Your column about infant circumcision [January 28] contained erroneous information. The enclosed remarks by Dr. John Taylor should clarify that “God’s little mudguard” is not basically ordinary skin. It is a highly specialized organ that serves several distinct and important purposes. Arguments about penile cancer and urinary tract infections may be enough to scare American physicians into perpetuating this dubious practice, but the fact is that 85 percent of the world’s males are uncircumcised. Enclosed are two articles from just 35 years ago which seriously promoted female circumcision. It will not be long before we look back with equal horror on male circumcision. Violating the genital integrity of an innocent child of either sex by submitting him or her to unnecessary surgery when s/he cannot consent is genital mutilation and a violation of human rights. –Tim Hammond, National Organization to Halt the Abuse and Routine Mutilation of Males (NOHARMM), San Francisco
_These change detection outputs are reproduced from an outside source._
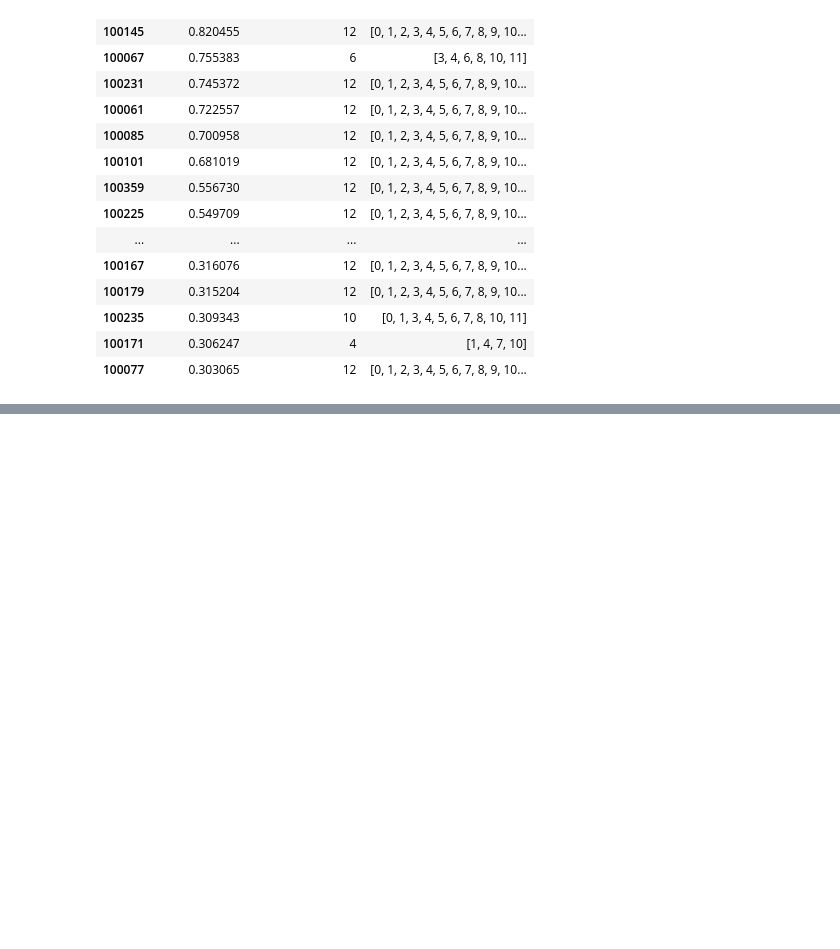
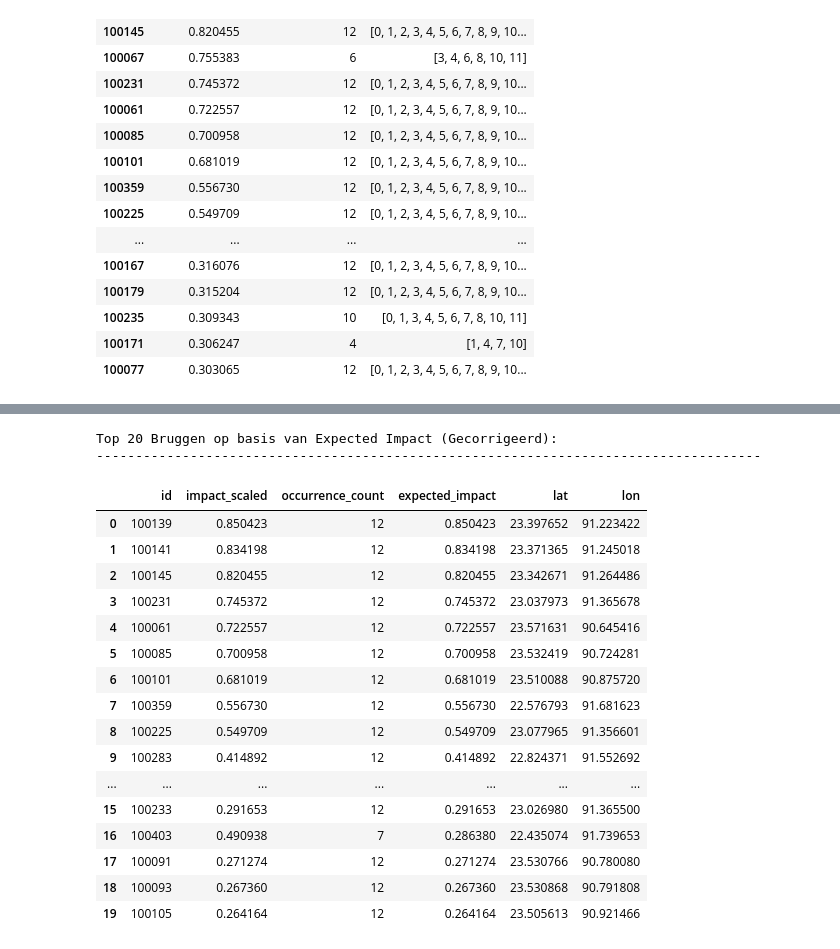
Before and after one commit to nielsvdd42/EPA133A-Advanced-Simulation-Group-1, a Jupyter notebook: EPA133a-G01-A4/notebook/6_Results_Mirte.ipynb, the cells around one changed output, grey strips where cells are left out. Cells and saved outputs as stored; diff of their text form; code cells hidden in the pictures; blank space fills up the shorter version.

```diff
--- a/EPA133a-G01-A4/notebook/6_Results_Mirte.ipynb
+++ b/EPA133a-G01-A4/notebook/6_Results_Mirte.ipynb
@@ -217,0 +193,33 @@ plt.show()
+# %%
+totaal_scenarios = 12
+avg_impact_per_bridge['expected_impact'] = (
+    avg_impact_per_bridge['impact_scaled'] * (avg_impact_per_bridge['occurrence_count'] / totaal_scenarios)
+)
+
+top_20_expected = avg_impact_per_bridge.sort_values(by='expected_impact', ascending=False).head(20).copy()
+
+
+print("Top 20 Bruggen op basis van Expected Impact (Gecorrigeerd):")
+print("-" * 85)
+display_cols = ['impact_scaled', 'occurrence_count', 'expected_impact', 'lat', 'lon']
+top_20_expected[display_cols].reset_index()
+# %% [output]
+Top 20 Bruggen op basis van Expected Impact (Gecorrigeerd):
+-------------------------------------------------------------------------------------
+|  | id | impact_scaled | occurrence_count | expected_impact | lat | lon |
+| 0 | 100139 | 0.850423 | 12 | 0.850423 | 23.397652 | 91.223422 |
+| 1 | 100141 | 0.834198 | 12 | 0.834198 | 23.371365 | 91.245018 |
+| 2 | 100145 | 0.820455 | 12 | 0.820455 | 23.342671 | 91.264486 |
+| 3 | 100231 | 0.745372 | 12 | 0.745372 | 23.037973 | 91.365678 |
+| 4 | 100061 | 0.722557 | 12 | 0.722557 | 23.571631 | 90.645416 |
+| 5 | 100085 | 0.700958 | 12 | 0.700958 | 23.532419 | 90.724281 |
+| 6 | 100101 | 0.681019 | 12 | 0.681019 | 23.510088 | 90.875720 |
+| 7 | 100359 | 0.556730 | 12 | 0.556730 | 22.576793 | 91.681623 |
+| 8 | 100225 | 0.549709 | 12 | 0.549709 | 23.077965 | 91.356601 |
+| 9 | 100283 | 0.414892 | 12 | 0.414892 | 22.824371 | 91.552692 |
+| ... | ... | ... | ... | ... | ... | ... |
+| 15 | 100233 | 0.291653 | 12 | 0.291653 | 23.026980 | 91.365500 |
+| 16 | 100403 | 0.490938 | 7 | 0.286380 | 22.435074 | 91.739653 |
+| 17 | 100091 | 0.271274 | 12 | 0.271274 | 23.530766 | 90.780080 |
+| 18 | 100093 | 0.267360 | 12 | 0.267360 | 23.530868 | 90.791808 |
+| 19 | 100105 | 0.264164 | 12 | 0.264164 | 23.505613 | 90.921466 |
```
Also changed, not shown: parts of 4 cells of this notebook.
Circumcision reduces sexual sensitivity 50 to 75 percent. No one has the right to do this. –Cliff P., Mabelvale, Arkansas
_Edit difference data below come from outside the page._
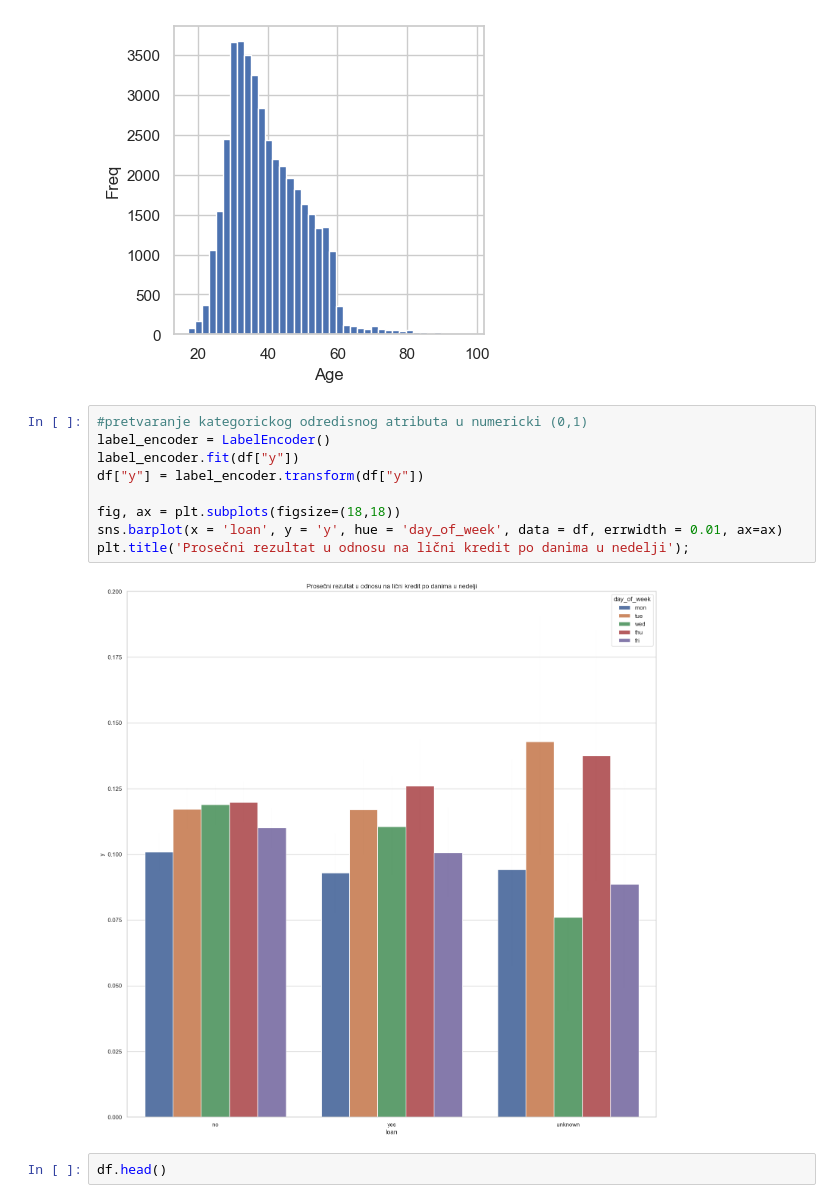
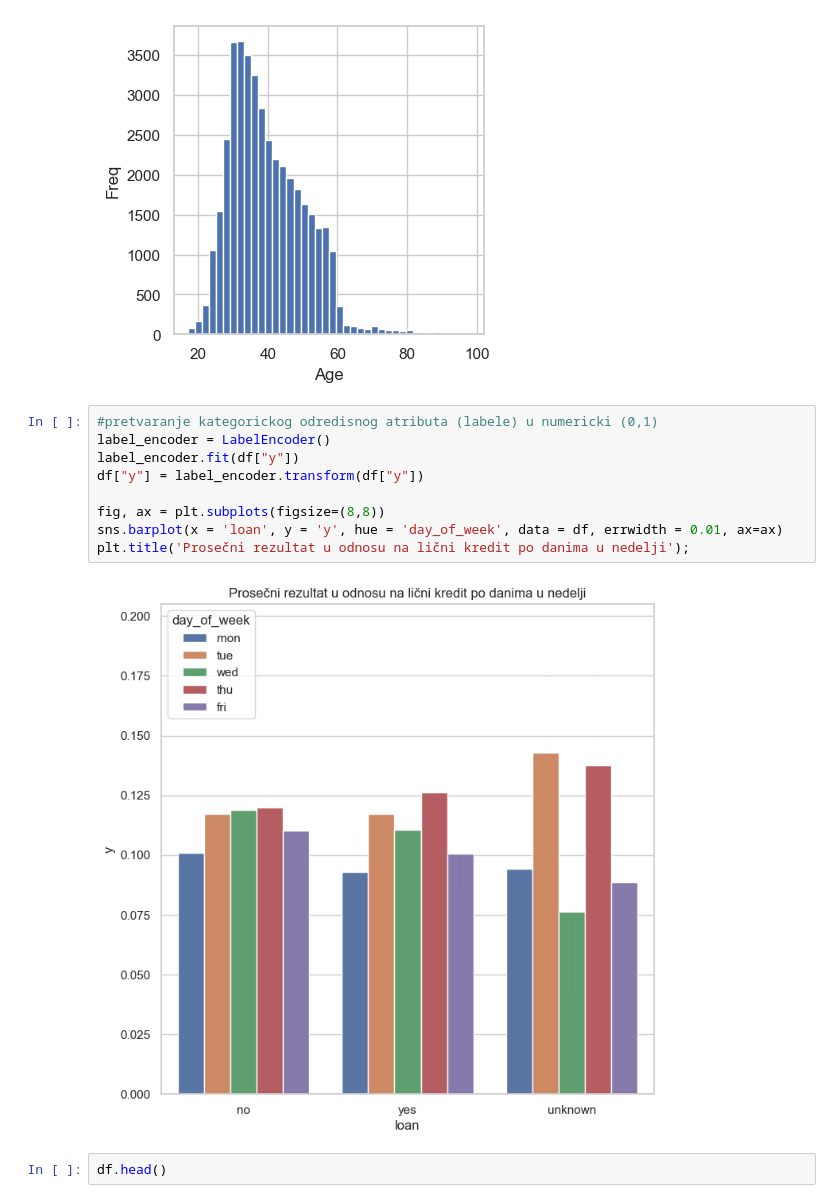
Before and after one commit to StevanGrujic/ML_Projekat1, a Jupyter notebook: projekat1.ipynb, the cells around one changed output. Saved outputs shown, nothing was run; the diff lists cells and outputs as text.

```diff
--- a/projekat1.ipynb
+++ b/projekat1.ipynb
@@ -460,16 +461,16 @@ df["age"].hist(bins=40, ax=ax);
 # %% [output]
 [figure]
 # %%
-#pretvaranje kategorickog odredisnog atributa u numericki (0,1)
+#pretvaranje kategorickog odredisnog atributa (labele) u numericki (0,1)
 label_encoder = LabelEncoder()
 label_encoder.fit(df["y"])
 df["y"] = label_encoder.transform(df["y"])
 
-fig, ax = plt.subplots(figsize=(18,18))
+fig, ax = plt.subplots(figsize=(8,8))
 sns.barplot(x = 'loan', y = 'y', hue = 'day_of_week', data = df, errwidth = 0.01, ax=ax)
 plt.title('Prosečni rezultat u odnosu na lični kredit po danima u nedelji');
 # %% [output]
-[figure, old version]
+[figure, new version]
 # %%
 df.head()
 # %% [output]
```
Also changed, not shown: parts of 128 cells of this notebook.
There was talk at my old job that circumcised men had something like one-eighth the chance an uncircumcised man has of catching AIDS through unprotected intercourse with an infected woman. My recollection is that catching any venereal disease is less for circumcised than uncircumcised men. My own father was circumcised at eight (very painful) because of smegma, inflammation, etc–and his was a household that was quite familiar with soap and water; this was not a hygiene problem. Suggested advice: Don’t be a dunce, uncover that schwuntz.
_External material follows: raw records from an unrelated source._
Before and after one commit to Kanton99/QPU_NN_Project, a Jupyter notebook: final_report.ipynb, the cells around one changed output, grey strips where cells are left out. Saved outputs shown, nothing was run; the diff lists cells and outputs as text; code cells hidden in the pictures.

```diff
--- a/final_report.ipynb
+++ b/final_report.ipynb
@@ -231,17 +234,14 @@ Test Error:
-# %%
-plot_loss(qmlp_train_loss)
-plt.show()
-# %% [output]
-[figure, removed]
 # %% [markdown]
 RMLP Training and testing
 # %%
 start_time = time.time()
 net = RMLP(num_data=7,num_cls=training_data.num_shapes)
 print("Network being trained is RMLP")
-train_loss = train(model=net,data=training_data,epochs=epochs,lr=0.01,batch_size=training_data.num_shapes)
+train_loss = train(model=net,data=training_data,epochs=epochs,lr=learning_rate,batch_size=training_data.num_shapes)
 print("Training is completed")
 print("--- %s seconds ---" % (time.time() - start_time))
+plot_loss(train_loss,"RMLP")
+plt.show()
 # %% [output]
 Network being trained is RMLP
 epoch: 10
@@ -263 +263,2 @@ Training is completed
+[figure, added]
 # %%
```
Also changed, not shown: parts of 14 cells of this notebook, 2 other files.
–Dave Schutz, Washington, D.C.

We do have a diversity of opinions here, don’t we? To address the points raised in these and similar letters:

The foreskin is not ordinary skin, but is “replete with nerve endings of sexual pleasure.” The chief evidence for this seems to be research by John Taylor. Dr. Taylor opposes circumcision, has not formally published his research, and is not a specialist in neurology. His remarks on the structure and purpose of the foreskin are highly conjectural and include such statements as, “We haven’t done a strict quantitative study [but] to my mind [certain nerve endings] are rather more commonly found here in the prepuce than they are in the glans of the penis.” It would be foolish on the basis of such work to make any definite statements about the foreskin’s contribution to sexual sensitivity or anything else.

The medical arguments in favor of circumcision are specious; circumcision causes more medical problems than it prevents. Not true. Complications from circumcision are low, approximately 0.2 to 0.6 percent. A total of three deaths have been ascribed to circumcision since 1954. In contrast, more than 1,000 U.S. men develop penile cancer each year, 225-317 of whom die. Circumcision effectively prevents penile cancer. Of 60,000 cases since 1930, fewer than 10 have involved circumcised men. Circumcision also eliminates foreskin problems such as inflammation, failure to retract, etc. These problems persist in noncircumcising nations such as the UK, despite presumed familiarity with proper foreskin hygiene.

Circumcision is performed without anesthesia and is painful. Anesthesia presents a greater danger to infants. Circumcised infants remember nothing of the operation later in life. There is no evidence for the claim that this early trauma conditions the infant to a life of sexual violence.

Male circumcision is a violation of human rights comparable to female circumcision. Infants cannot give informed consent; the operation should be delayed until they can. Female circumcision often destroys the woman’s capacity for sexual pleasure; male circumcision does not. Parents routinely consent to operations on behalf of their minor children. Postinfancy circumcision is far more traumatic and expensive.

Circumcision reduces the chances of getting AIDS and other venereal diseases. According to the American Academy of Pediatrics, the evidence for this is conflicting.

The gist of my original column was that no compelling argument could be made either way regarding circumcision. Having read the above, does anybody still need proof?

Art accompanying story in printed newspaper (not available in this archive): illustration/Slug Signorino.